> _What you need to do_
Where a line holds the word "AGENTS", copy that line from the data below.
The input section start
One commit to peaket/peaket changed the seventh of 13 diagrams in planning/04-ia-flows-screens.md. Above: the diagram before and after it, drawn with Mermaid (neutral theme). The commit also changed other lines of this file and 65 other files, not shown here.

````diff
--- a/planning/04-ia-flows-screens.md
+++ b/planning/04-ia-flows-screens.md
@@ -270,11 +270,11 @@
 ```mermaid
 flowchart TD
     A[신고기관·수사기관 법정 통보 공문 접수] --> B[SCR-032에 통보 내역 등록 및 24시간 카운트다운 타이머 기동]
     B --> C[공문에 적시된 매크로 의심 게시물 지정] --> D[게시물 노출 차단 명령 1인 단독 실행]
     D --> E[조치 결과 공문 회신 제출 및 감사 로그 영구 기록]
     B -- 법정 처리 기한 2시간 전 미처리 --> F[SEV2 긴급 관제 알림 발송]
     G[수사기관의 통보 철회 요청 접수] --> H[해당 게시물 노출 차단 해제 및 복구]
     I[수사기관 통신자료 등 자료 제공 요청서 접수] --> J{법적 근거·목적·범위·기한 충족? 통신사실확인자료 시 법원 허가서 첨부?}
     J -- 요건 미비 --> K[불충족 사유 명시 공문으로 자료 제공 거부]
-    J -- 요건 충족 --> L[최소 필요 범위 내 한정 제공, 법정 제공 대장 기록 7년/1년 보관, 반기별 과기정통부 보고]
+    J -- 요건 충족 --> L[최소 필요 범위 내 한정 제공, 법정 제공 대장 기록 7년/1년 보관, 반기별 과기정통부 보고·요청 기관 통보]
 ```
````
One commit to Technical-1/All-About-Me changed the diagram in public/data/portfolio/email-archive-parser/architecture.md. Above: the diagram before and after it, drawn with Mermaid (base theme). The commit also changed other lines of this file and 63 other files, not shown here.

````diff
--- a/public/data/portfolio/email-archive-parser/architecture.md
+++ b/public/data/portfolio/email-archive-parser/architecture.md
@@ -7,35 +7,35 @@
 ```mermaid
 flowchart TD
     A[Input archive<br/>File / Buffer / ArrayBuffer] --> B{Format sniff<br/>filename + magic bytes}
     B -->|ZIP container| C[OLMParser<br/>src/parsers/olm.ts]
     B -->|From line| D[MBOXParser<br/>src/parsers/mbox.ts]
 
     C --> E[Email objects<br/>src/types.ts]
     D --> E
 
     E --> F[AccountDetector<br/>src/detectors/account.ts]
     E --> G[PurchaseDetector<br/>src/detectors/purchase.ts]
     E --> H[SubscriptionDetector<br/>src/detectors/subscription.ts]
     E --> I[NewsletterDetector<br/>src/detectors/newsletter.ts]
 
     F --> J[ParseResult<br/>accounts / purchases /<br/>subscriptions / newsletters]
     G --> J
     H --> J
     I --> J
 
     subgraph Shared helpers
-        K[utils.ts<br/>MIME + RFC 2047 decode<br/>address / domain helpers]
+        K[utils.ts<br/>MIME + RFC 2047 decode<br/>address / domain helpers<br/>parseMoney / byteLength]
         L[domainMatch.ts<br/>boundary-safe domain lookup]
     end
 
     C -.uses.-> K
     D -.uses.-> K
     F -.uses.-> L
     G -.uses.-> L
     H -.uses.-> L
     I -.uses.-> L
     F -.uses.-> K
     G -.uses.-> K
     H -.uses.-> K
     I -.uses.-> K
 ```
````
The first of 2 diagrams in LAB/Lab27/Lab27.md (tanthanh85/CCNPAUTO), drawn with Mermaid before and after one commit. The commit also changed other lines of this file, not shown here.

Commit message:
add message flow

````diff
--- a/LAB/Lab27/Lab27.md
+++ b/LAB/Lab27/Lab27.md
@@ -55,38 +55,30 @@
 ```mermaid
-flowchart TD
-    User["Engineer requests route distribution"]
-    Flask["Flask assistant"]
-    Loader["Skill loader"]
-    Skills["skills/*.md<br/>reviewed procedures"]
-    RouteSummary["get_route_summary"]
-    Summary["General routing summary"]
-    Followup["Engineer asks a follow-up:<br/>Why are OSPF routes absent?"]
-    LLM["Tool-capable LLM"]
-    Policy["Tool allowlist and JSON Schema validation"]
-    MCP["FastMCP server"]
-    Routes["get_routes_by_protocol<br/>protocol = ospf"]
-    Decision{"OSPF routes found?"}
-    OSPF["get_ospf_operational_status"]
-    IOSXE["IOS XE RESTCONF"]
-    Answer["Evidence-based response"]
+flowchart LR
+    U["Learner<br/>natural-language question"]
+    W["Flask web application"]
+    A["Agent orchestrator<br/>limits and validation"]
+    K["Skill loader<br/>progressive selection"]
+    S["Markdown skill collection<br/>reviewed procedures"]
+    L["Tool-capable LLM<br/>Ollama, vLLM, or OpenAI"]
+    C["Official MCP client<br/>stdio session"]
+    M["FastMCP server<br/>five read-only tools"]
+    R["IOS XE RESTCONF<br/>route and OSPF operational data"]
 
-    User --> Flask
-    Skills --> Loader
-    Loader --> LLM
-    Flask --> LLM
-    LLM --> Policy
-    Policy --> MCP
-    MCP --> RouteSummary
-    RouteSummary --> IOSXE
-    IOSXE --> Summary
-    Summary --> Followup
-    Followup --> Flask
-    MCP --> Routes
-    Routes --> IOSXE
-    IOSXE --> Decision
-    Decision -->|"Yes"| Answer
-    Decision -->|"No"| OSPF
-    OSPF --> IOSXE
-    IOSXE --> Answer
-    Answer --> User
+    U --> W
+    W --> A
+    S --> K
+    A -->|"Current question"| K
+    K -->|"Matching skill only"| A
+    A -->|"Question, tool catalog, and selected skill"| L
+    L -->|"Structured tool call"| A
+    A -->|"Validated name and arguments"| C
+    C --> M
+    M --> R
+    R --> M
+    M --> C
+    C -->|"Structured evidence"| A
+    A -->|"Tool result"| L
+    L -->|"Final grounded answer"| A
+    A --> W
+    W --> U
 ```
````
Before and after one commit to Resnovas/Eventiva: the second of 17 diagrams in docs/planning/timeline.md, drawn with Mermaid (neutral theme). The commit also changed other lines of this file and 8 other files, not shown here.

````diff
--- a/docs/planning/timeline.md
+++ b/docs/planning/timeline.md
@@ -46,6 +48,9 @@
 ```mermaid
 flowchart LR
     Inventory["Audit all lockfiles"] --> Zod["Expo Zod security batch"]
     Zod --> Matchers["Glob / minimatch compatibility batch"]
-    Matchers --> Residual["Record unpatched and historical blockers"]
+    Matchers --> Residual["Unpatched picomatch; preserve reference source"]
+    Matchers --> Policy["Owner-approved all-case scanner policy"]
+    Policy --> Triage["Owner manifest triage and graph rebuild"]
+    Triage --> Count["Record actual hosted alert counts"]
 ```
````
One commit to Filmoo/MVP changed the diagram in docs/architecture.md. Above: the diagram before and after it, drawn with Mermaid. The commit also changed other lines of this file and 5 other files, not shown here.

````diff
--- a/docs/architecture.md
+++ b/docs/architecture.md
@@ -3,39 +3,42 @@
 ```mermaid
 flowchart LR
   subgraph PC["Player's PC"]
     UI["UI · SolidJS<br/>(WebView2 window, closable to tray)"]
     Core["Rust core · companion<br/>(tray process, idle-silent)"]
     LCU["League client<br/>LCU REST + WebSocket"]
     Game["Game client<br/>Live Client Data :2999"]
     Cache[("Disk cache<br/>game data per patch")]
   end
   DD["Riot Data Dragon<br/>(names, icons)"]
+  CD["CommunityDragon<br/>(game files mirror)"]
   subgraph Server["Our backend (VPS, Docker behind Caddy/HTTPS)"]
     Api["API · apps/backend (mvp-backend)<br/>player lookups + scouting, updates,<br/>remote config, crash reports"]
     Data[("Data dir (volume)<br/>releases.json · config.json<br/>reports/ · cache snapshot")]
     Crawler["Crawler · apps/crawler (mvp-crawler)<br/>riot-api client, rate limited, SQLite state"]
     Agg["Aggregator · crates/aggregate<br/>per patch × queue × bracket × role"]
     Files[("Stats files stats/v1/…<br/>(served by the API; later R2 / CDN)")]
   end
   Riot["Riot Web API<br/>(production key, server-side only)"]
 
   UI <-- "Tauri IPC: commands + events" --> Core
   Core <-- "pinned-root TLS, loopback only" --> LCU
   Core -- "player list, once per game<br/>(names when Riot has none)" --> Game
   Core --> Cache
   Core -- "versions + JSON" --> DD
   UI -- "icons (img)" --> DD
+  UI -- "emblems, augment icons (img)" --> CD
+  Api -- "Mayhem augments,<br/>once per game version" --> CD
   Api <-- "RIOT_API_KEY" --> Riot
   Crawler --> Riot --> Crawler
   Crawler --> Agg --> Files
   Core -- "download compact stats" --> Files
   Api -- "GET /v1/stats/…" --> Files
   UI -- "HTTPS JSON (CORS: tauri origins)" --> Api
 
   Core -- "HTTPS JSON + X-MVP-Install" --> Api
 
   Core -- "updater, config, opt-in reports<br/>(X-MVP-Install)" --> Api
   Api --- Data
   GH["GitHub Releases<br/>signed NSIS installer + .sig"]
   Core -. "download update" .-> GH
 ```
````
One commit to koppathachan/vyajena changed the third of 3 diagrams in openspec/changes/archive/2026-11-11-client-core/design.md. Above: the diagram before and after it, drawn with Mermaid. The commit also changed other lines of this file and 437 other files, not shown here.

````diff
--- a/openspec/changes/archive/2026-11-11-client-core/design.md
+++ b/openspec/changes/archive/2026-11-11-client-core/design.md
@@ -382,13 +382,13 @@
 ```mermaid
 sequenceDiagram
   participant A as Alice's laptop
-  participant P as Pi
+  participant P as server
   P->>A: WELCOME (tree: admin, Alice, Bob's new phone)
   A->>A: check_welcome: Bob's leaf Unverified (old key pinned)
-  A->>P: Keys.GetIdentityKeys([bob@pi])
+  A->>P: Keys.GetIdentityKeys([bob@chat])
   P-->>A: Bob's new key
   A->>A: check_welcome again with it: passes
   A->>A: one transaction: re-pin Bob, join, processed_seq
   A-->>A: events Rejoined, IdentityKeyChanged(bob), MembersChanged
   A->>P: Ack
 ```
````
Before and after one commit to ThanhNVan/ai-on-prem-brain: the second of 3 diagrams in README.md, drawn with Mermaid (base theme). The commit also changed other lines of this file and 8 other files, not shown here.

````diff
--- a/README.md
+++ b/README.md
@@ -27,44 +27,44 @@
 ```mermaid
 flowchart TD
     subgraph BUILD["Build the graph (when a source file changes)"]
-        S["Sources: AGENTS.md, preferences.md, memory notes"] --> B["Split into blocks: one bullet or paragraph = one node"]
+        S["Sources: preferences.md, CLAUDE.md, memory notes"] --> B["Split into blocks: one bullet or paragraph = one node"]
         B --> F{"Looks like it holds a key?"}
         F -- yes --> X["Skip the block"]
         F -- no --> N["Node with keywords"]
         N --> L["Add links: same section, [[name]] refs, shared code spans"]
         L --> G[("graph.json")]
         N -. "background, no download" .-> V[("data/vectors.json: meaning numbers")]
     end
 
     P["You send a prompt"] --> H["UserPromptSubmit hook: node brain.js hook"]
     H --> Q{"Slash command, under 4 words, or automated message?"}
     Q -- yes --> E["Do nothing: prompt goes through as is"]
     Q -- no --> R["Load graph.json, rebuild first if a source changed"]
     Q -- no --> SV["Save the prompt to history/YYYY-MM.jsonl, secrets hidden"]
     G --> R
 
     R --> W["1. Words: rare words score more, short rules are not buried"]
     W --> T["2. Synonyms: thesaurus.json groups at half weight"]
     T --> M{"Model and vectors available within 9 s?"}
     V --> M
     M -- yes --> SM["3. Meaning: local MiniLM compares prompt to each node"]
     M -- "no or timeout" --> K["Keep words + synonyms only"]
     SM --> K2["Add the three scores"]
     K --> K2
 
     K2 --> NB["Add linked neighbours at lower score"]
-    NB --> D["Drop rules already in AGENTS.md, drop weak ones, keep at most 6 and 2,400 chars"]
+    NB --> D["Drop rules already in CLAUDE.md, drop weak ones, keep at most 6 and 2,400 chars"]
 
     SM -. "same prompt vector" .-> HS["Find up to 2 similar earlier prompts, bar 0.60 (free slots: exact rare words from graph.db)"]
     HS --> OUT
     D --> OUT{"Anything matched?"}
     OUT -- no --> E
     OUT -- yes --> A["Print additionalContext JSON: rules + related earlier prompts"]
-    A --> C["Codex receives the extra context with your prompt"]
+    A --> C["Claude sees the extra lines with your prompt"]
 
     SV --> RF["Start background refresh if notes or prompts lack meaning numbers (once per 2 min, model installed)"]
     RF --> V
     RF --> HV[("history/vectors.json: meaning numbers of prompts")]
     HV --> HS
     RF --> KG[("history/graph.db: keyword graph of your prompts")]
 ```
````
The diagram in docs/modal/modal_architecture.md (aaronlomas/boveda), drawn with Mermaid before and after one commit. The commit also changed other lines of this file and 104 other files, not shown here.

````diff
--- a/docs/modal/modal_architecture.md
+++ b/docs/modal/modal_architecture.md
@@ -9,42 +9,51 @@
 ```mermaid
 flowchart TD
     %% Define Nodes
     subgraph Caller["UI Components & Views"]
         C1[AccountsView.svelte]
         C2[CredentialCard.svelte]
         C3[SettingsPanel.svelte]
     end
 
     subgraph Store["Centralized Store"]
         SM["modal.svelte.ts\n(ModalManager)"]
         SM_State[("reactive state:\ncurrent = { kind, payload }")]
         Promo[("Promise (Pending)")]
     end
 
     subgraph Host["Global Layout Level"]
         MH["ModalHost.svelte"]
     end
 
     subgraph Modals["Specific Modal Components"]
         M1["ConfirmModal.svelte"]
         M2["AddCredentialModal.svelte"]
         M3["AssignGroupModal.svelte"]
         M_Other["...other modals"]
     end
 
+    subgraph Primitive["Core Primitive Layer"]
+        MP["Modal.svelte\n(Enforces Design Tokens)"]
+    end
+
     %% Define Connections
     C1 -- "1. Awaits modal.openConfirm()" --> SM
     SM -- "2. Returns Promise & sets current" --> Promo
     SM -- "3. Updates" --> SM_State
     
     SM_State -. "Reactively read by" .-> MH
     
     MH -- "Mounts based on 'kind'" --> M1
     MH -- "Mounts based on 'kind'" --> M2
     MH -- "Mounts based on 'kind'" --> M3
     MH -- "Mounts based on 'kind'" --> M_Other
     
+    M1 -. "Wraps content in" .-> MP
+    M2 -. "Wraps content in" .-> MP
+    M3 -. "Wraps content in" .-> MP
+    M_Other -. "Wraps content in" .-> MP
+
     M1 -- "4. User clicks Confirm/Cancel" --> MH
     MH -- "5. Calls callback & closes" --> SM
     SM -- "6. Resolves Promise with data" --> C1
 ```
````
The input section end
> _Answer to the exercise_
-        S["Sources: AGENTS.md, preferences.md, memory notes"] --> B["Split into blocks: one bullet or paragraph = one node"]
-    NB --> D["Drop rules already in AGENTS.md, drop weak ones, keep at most 6 and 2,400 chars"]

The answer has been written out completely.